Change is hard at DOD.  It will be interesting to see where Mr. Chaillan surfaces next.


PATENT APPLICATIONS BY THE NUMBERS

On Thursday, USPTO published 193 patent applications.  Taxpayer funding was cited on 193 of the applications.
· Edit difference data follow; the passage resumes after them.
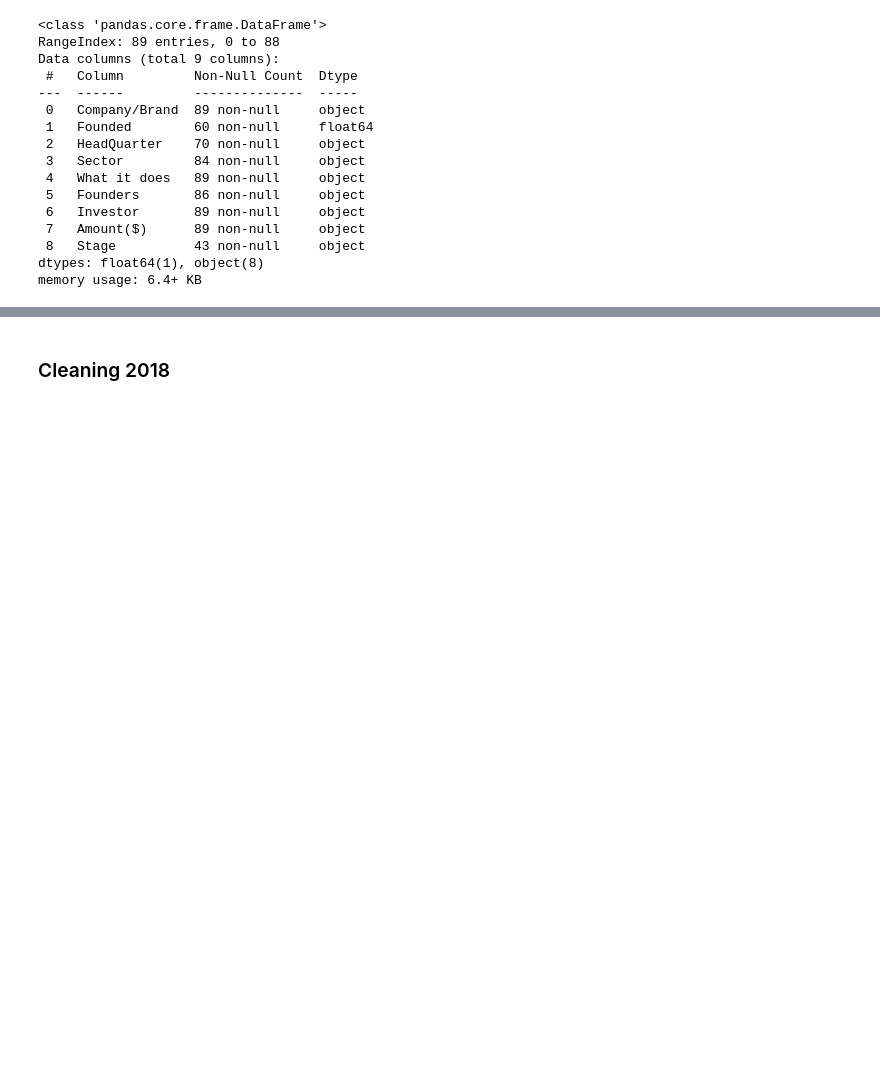
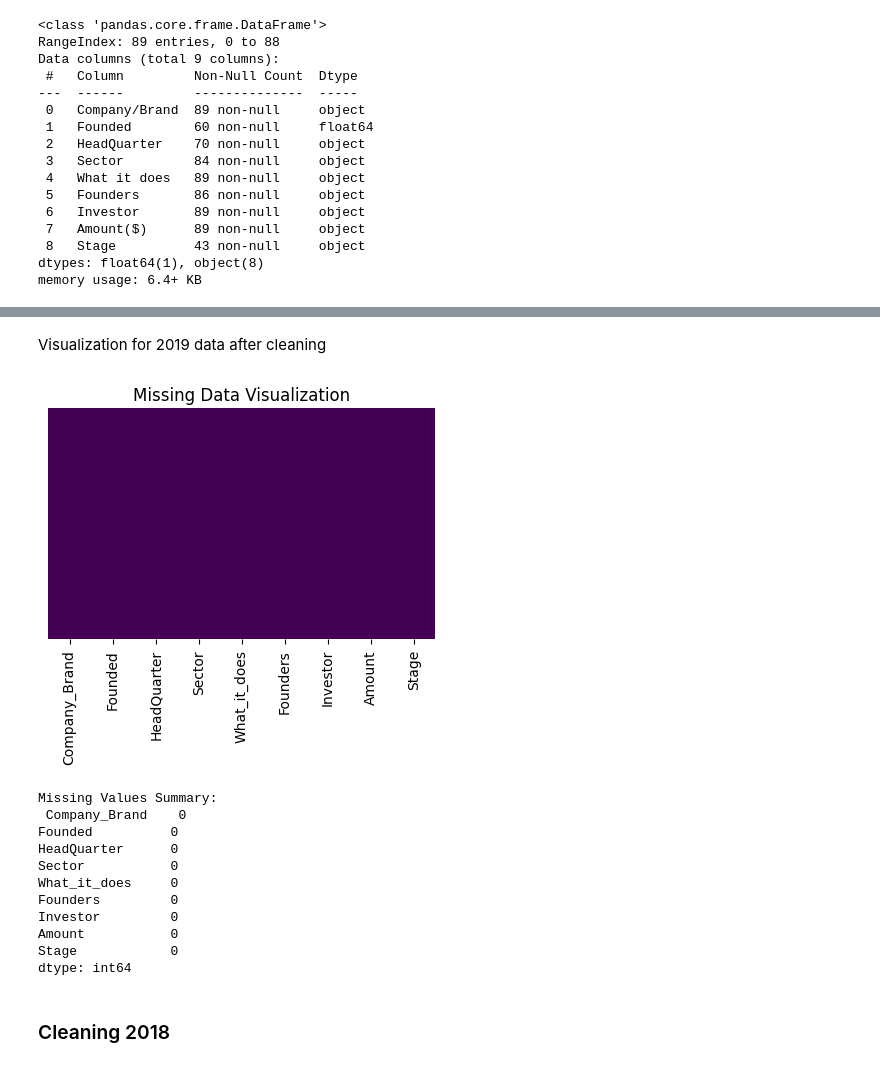
Before and after one commit to GeGe-K/Startup-Ecosystem, a Jupyter notebook: jupyter.ipynb, the cells around one changed output, grey strips where cells are left out. Saved outputs shown, nothing was run; the diff lists cells and outputs as text; code cells hidden in the pictures; blank space fills up the shorter version.

```diff
--- a/jupyter.ipynb
+++ b/jupyter.ipynb
@@ -951,3 +918,0 @@ df_2019['Sector'] = df_2019['Sector'] .fillna("N/A")
-# %%
-# Filling the None, NaN values with N/A from the HQ column
-df_2019['Founders'] = df_2019['Founders'] .fillna("N/A")
@@ -956,14 +918,0 @@ df_2019['Founders'] = df_2019['Founders'] .fillna("N/A")
-# %%
-# Rename the 'Amount($)' to 'Amount'
-df_2019.rename(columns={'Amount($)': 'Amount'}, inplace=True)
-
-# Remove dollar sign ($) from the 'Amount' column
-df_2019['Amount'] = df_2019['Amount'].str.replace('$', '')
-
-# Remove the comma (,) from the 'Amount' column
-df_2019['Amount'] = df_2019['Amount'].str.replace(',', '')
-
-# Change the datatype from string to float
-# df_2019['Amount'] = df_2019['Amount'].astype('float')
-
-df_2019
@@ -974,3 +918,0 @@ ValueError: could not convert string to float: 'Undisclosed'
-# %%
-# Filling the None, NaN values with N/A from the 'Stage' column
-df_2019['Stage'] = df_2019['Stage'] .fillna("N/A")
@@ -1037,0 +988,10 @@ dtype: int64
+# %%
+# Rename the 'Amount($)' to 'Amount'
+df_2019.rename(columns={'Amount($)': 'Amount','Company/Brand':'Company_Brand','What it does': 'What_it_does'}, inplace=True)
+
+# Convert 'Amount' column to string and delete rows where 'Amount' is "Undisclosed" or "undisclosed"
+df_2019 = df_2019[(df_2019['Amount'].astype(str).str.lower() != 'undisclosed') & (df_2019['Amount'] != 'Undisclosed')]
+
+# Display the DataFrame after deleting the rows
+print("DataFrame after deleting rows with 'Undisclosed' or 'undisclosed' in 'Amount' column:")
+df_2019.head()
@@ -1038,3 +1175,30 @@ dtype: int64
+# %% [markdown]
+Visualization for 2019 data after cleaning
+# %%
+# Check for missing values
+missing_values = cleandata_2019.isnull().sum()
+
+# Visualize missing data
+plt.figure(figsize=(5, 3))
+sns.heatmap(cleandata_2019.isnull(), cmap='viridis', cbar=False, yticklabels=False)
+plt.title('Missing Data Visualization')
+plt.show()
+
+# Display missing values summary
+print("Missing Values Summary:\n", missing_values)
+# %% [output]
+[figure, added]
+Missing Values Summary:
+ Company_Brand    0
+Founded          0
+HeadQuarter      0
+Sector           0
+What_it_does     0
+Founders         0
+Investor         0
+Amount           0
+Stage            0
+dtype: int64
 # %% [markdown]
 ### Cleaning 2018
 # %%
```
Also changed, not shown: parts of 33 cells of this notebook.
One hundred eighty-six (186) of the applications had government interest statements.  Twenty-eight (28) have a government agency as the applicant or assignee.  Federal departments are referenced 220 times.  

The applications are the work of 637 inventors.  The 616 American inventors come from 43 states and the District of Columbia.  The 21 foreign inventors come from seven countries. 

The HERD — Higher Education R&D — There are 120 patent applications with one or more colleges or universities as an applicant.  That number rises to 130 when you account for university-affiliated research institutes and hospitals.

The Health Complex— This week HHS was cited as a funding source on more than half of the applications published on Thursday.  There are 219 funding references to NIH institutes. 

PATENT APPLICATION COUNT BY DEPARTMENT

Thank you for reading FedInvent.  Have a great Labor Day Weekend.  See you Tuesday.

The FedInvent Team


About FedInvent 

Wayfinder Digital's FedInvent Project follows the federal innovation ecosphere from Federal R&D. FedInvent tells the stories of inventors, investigators, and innovators. We follow the taxpayer money and the inventions.